(Data excerpts)
.....

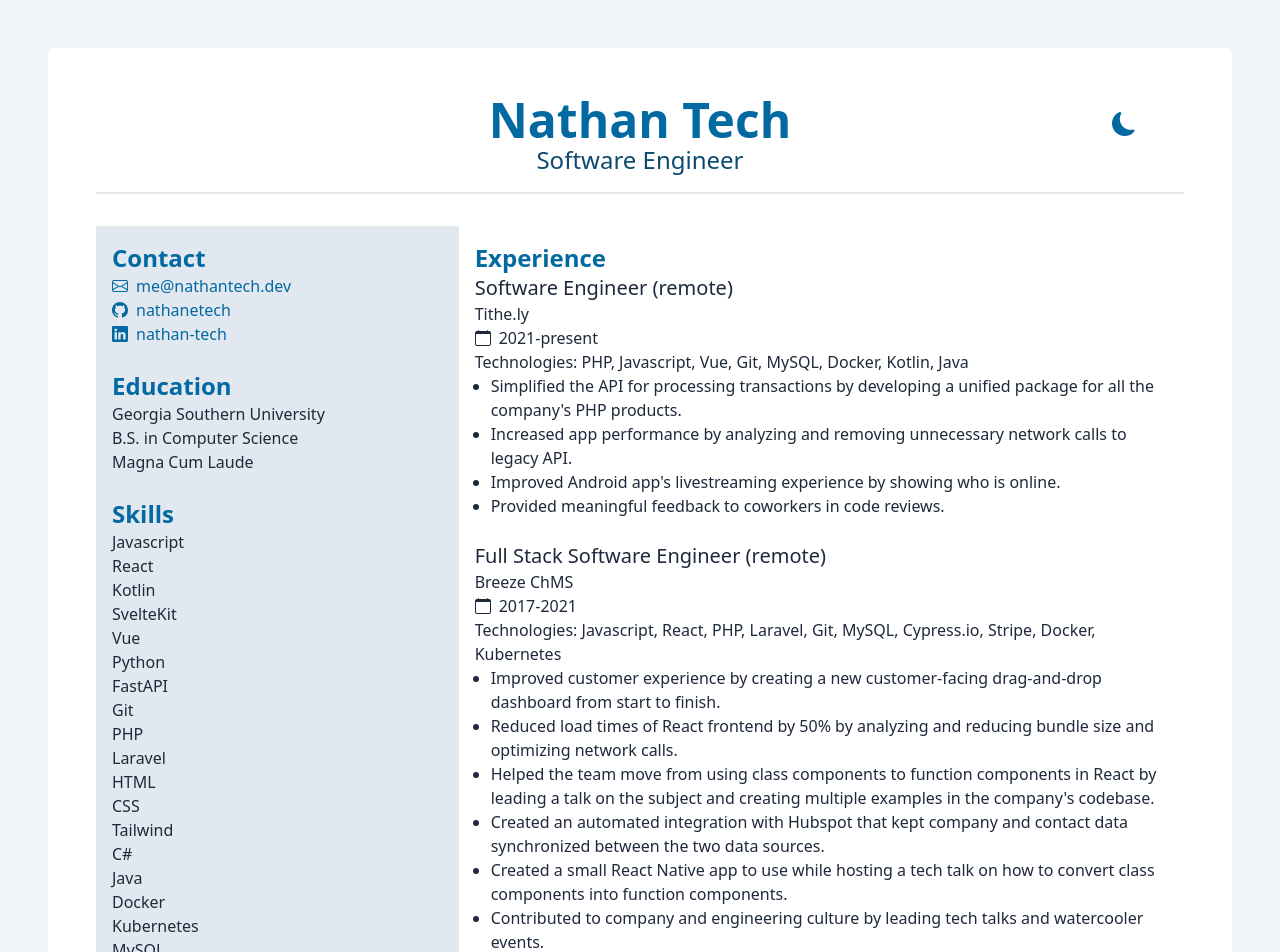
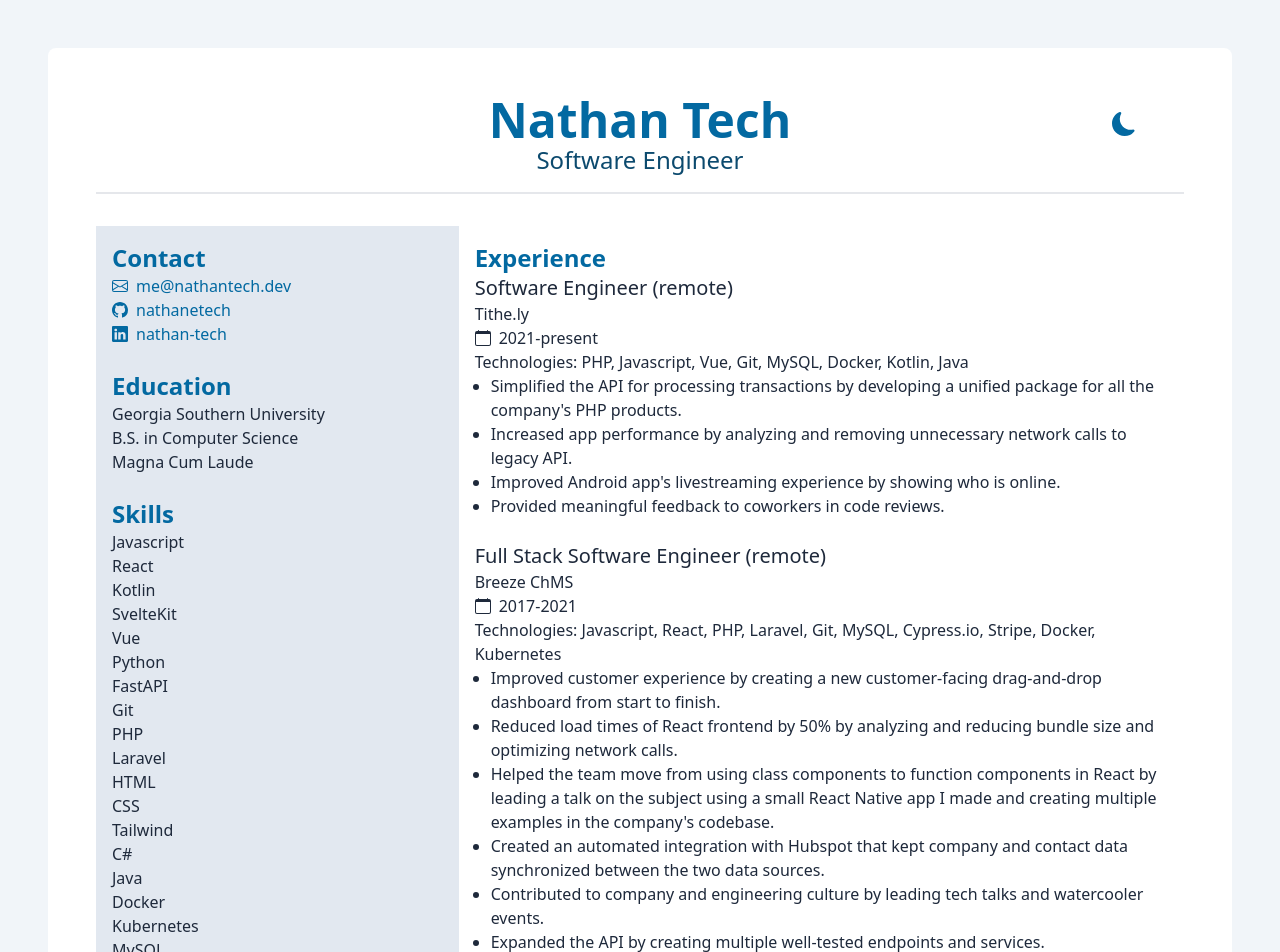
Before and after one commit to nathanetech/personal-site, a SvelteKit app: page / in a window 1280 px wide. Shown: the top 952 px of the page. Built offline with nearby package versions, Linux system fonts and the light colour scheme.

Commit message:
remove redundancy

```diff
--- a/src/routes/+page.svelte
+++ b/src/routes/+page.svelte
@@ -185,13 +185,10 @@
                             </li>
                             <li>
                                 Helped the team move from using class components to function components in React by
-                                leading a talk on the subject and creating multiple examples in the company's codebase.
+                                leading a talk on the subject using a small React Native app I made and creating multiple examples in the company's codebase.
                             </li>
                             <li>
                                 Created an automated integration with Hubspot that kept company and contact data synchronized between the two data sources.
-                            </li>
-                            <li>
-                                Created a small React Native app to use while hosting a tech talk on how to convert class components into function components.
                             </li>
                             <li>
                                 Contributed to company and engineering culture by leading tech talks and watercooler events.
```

.....

What the exercise asks
The entries above should be retyped exactly, minus any pictures.

Answer space
Before and after one commit to nathanetech/personal-site, a SvelteKit app: page / in a window 1280 px wide. Shown: the top 952 px of the page. Built offline with nearby package versions, Linux system fonts and the light colour scheme.

Commit message:
remove redundancy

```diff
--- a/src/routes/+page.svelte
+++ b/src/routes/+page.svelte
@@ -185,13 +185,10 @@
                             </li>
                             <li>
                                 Helped the team move from using class components to function components in React by
-                                leading a talk on the subject and creating multiple examples in the company's codebase.
+                                leading a talk on the subject using a small React Native app I made and creating multiple examples in the company's codebase.
                             </li>
                             <li>
                                 Created an automated integration with Hubspot that kept company and contact data synchronized between the two data sources.
-                            </li>
-                            <li>
-                                Created a small React Native app to use while hosting a tech talk on how to convert class components into function components.
                             </li>
                             <li>
                                 Contributed to company and engineering culture by leading tech talks and watercooler events.
```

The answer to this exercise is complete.